Coming Out as an Ally: Why Pride is Personal for Me
Katie Burke

This comes from a good-hearted place, but Coming Out Day is not for you. Being an ally does not mean the same thing, and your struggles on mine and other LGBT+ peoples behalf, are still optional. You have the privilege of being cis and straight and you write an article about your brother’s story coming out and make this about you. This is not appropriate.

Did your brother give you the idea to come out today, did he ask you specifically to write this story about him? Is he okay with this coming up when possible employers google his name?

I know you mean well, but writing this article is not what a good ally does. Not unless specifically asked to. I have yet to meet another non cis non straight person who hasn’t criticized cishets “coming out” as allies.

What are you coming out of? What kind of prison of cisheteronormativity have you been pushed into all your life that you didn’t fit? Have you been denied jobs, shelter, medical care, therapy the way I have? (I know not everyone has gone through all of that, but many of us who are forcibly out, such as me as a trans person, have at least seen some of it.)

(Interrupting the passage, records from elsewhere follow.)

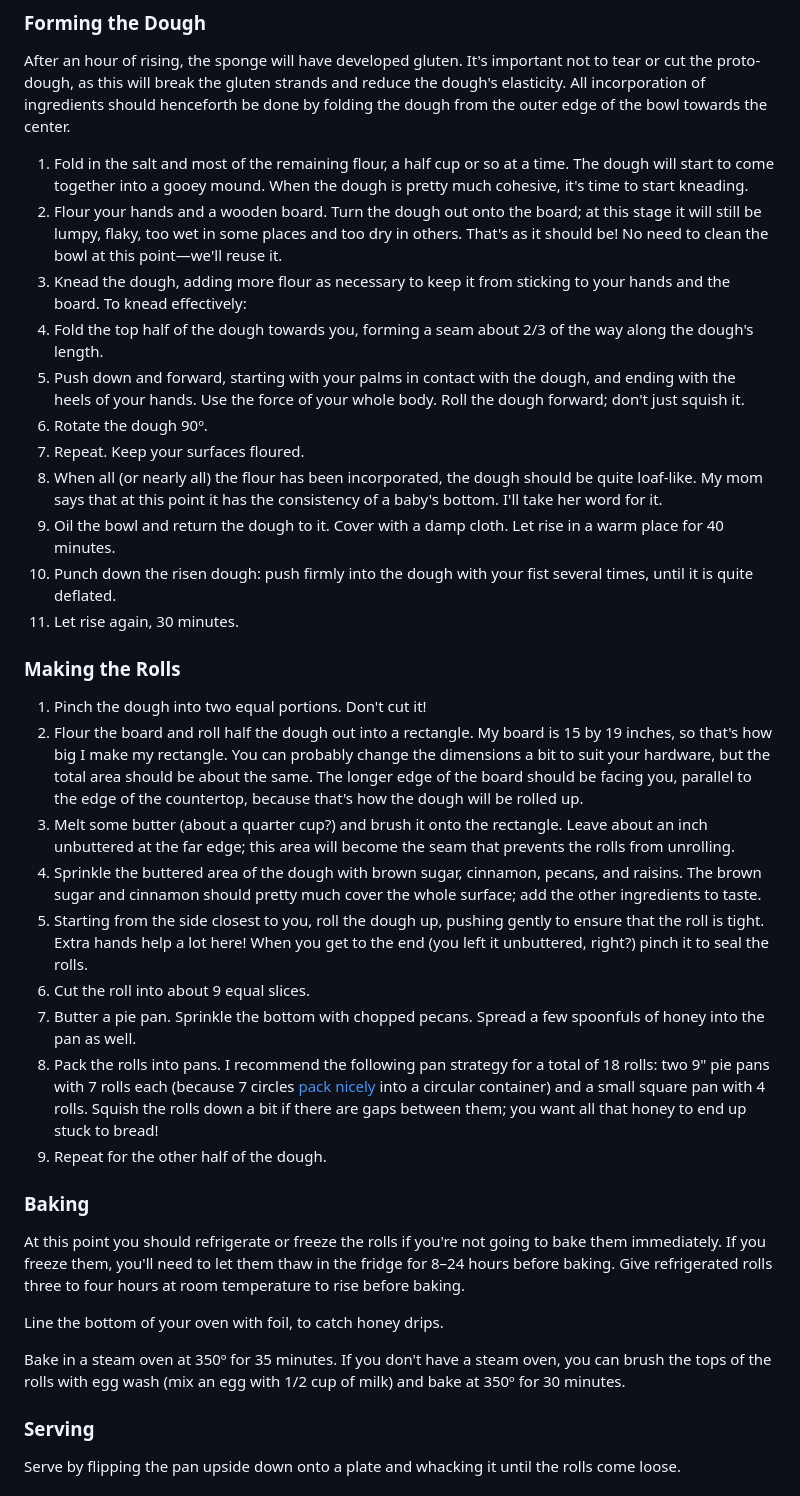
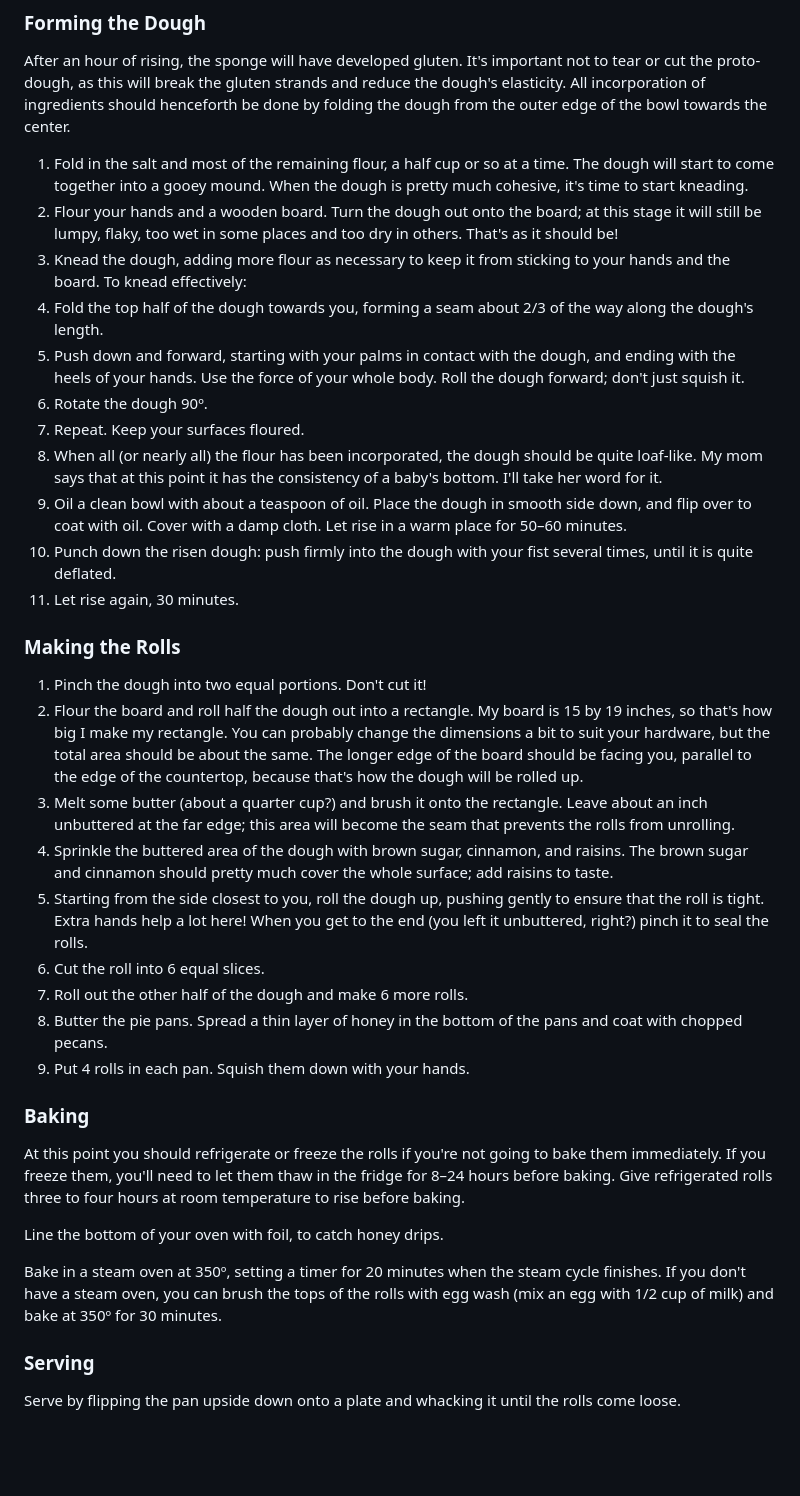
Before and after one commit to benchristel/recipes, a Markdown page: src/favorites/cinnamon-rolls.md, the part around one of its changes. Rendered like a GitHub page; blank space fills up the shorter version.

```diff
--- a/src/favorites/cinnamon-rolls.md
+++ b/src/favorites/cinnamon-rolls.md
@@ -45,14 +69,14 @@ Takes about 4 hours, partly 'cause I'm slow, but also because there's about 2:40
 After an hour of rising, the sponge will have developed gluten. It's important not to tear or cut the proto-dough, as this will break the gluten strands and reduce the dough's elasticity. All incorporation of ingredients should henceforth be done by folding the dough from the outer edge of the bowl towards the center.
 
 1. Fold in the salt and most of the remaining flour, a half cup or so at a time. The dough will start to come together into a gooey mound. When the dough is pretty much cohesive, it's time to start kneading.
-2. Flour your hands and a wooden board. Turn the dough out onto the board; at this stage it will still be lumpy, flaky, too wet in some places and too dry in others. That's as it should be! No need to clean the bowl at this point—we'll reuse it.
+2. Flour your hands and a wooden board. Turn the dough out onto the board; at this stage it will still be lumpy, flaky, too wet in some places and too dry in others. That's as it should be!
 3. Knead the dough, adding more flour as necessary to keep it from sticking to your hands and the board. To knead effectively:
   1. Fold the top half of the dough towards you, forming a seam about 2/3 of the way along the dough's length.
   2. Push down and forward, starting with your palms in contact with the dough, and ending with the heels of your hands. Use the force of your whole body. Roll the dough forward; don't just squish it.
   3. Rotate the dough 90º.
   4. Repeat. Keep your surfaces floured.
 3. When all (or nearly all) the flour has been incorporated, the dough should be quite loaf-like. My mom says that at this point it has the consistency of a baby's bottom. I'll take her word for it.
-4. Oil the bowl and return the dough to it. Cover with a damp cloth. Let rise in a warm place for 40 minutes.
+4. Oil a clean bowl with about a teaspoon of oil. Place the dough in smooth side down, and flip over to coat with oil. Cover with a damp cloth. Let rise in a warm place for 50–60 minutes.
 5. Punch down the risen dough: push firmly into the dough with your fist several times, until it is quite deflated.
 6. Let rise again, 30 minutes.
 
@@ -61,12 +85,12 @@ After an hour of rising, the sponge will have developed gluten. It's important n
 1. Pinch the dough into two equal portions. Don't cut it!
 2. Flour the board and roll half the dough out into a rectangle. My board is 15 by 19 inches, so that's how big I make my rectangle. You can probably change the dimensions a bit to suit your hardware, but the total area should be about the same. The longer edge of the board should be facing you, parallel to the edge of the countertop, because that's how the dough will be rolled up.
 3. Melt some butter (about a quarter cup?) and brush it onto the rectangle. Leave about an inch unbuttered at the far edge; this area will become the seam that prevents the rolls from unrolling.
-4. Sprinkle the buttered area of the dough with brown sugar, cinnamon, pecans, and raisins. The brown sugar and cinnamon should pretty much cover the whole surface; add the other ingredients to taste.
+4. Sprinkle the buttered area of the dough with brown sugar, cinnamon, and raisins. The brown sugar and cinnamon should pretty much cover the whole surface; add raisins to taste.
 5. Starting from the side closest to you, roll the dough up, pushing gently to ensure that the roll is tight. Extra hands help a lot here! When you get to the end (you left it unbuttered, right?) pinch it to seal the rolls.
-6. Cut the roll into about 9 equal slices.
-7. Butter a pie pan. Sprinkle the bottom with chopped pecans. Spread a few spoonfuls of honey into the pan as well.
-8. Pack the rolls into pans. I recommend the following pan strategy for a total of 18 rolls: two 9" pie pans with 7 rolls each (because 7 circles [pack nicely](https://en.wikipedia.org/wiki/Circle_packing) into a circular container) and a small square pan with 4 rolls. Squish the rolls down a bit if there are gaps between them; you want all that honey to end up stuck to bread!
-9. Repeat for the other half of the dough.
+6. Cut the roll into 6 equal slices.
+9. Roll out the other half of the dough and make 6 more rolls.
+7. Butter the pie pans. Spread a thin layer of honey in the bottom of the pans and coat with chopped pecans.
+8. Put 4 rolls in each pan. Squish them down with your hands.
 
 ### Baking
 
@@ -74,7 +98,7 @@ At this point you should refrigerate or freeze the rolls if you're not going to
 
 Line the bottom of your oven with foil, to catch honey drips.
 
-Bake in a steam oven at 350º for 35 minutes. If you don't have a steam oven, you can brush the tops of the rolls with egg wash (mix an egg with 1/2 cup of milk) and bake at 350º for 30 minutes.
+Bake in a steam oven at 350º, setting a timer for 20 minutes when the steam cycle finishes. If you don't have a steam oven, you can brush the tops of the rolls with egg wash (mix an egg with 1/2 cup of milk) and bake at 350º for 30 minutes.
 
 ### Serving
 
```
Also changed, not shown: other parts of src/favorites/cinnamon-rolls.md (+39 -15 lines).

I suggest you look further into the topic of tokenizing because this is what you are doing. You are not a hero for being a decent person and then writing a human interest story about someone else’s life to you. Let your brother’s gratefulness be enough, let the members of my community have our own dedicated days without allies putting the focus on them.